↓

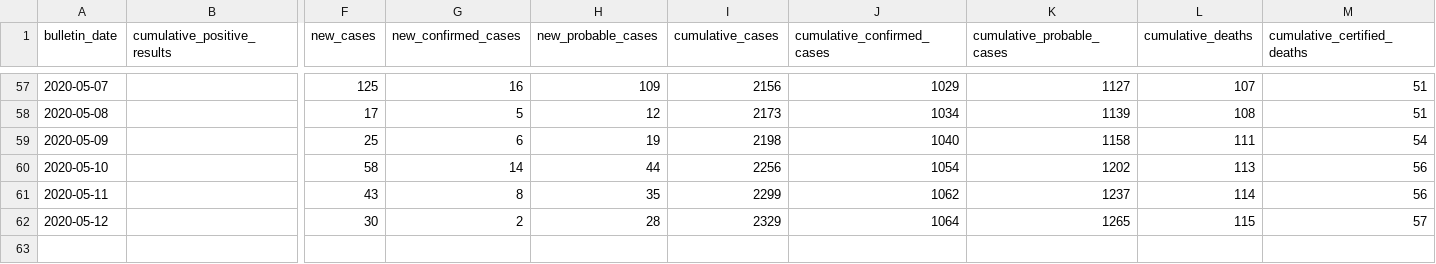
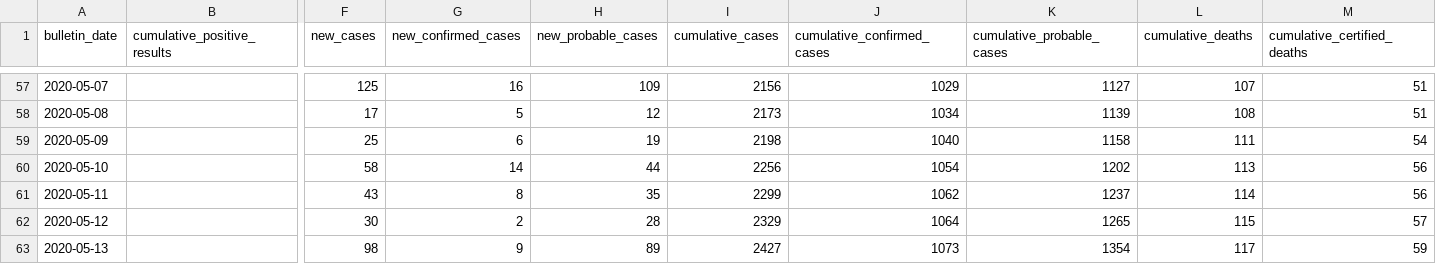
Before and after one commit to sacundim/covid-19-puerto-rico, a CSV file: assets/data/PuertoRico-bulletin.csv, drawn as a sheet; only a part is shown, gaps mark what is left out; rows hold the shown columns only; the diff names each change by its address in the sheet, - before the commit and + after, or states it on an @@ line.

```diff
--- a/assets/data/PuertoRico-bulletin.csv
+++ b/assets/data/PuertoRico-bulletin.csv
+row 63: 2020-05-13 |  | 98 | 9 | 89 | 2427 | 1073 | 1354 | 117 | 59
```
Also changed, not shown: assets/data/PuertoRico-bitemporal.csv.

↑

- What is needed -
The whole listing above must be set down again exactly, but without its images.

- Result below -
Before and after one commit to sacundim/covid-19-puerto-rico, a CSV file: assets/data/PuertoRico-bulletin.csv, drawn as a sheet; only a part is shown, gaps mark what is left out; rows hold the shown columns only; the diff names each change by its address in the sheet, - before the commit and + after, or states it on an @@ line.

```diff
--- a/assets/data/PuertoRico-bulletin.csv
+++ b/assets/data/PuertoRico-bulletin.csv
+row 63: 2020-05-13 |  | 98 | 9 | 89 | 2427 | 1073 | 1354 | 117 | 59
```
Also changed, not shown: assets/data/PuertoRico-bitemporal.csv.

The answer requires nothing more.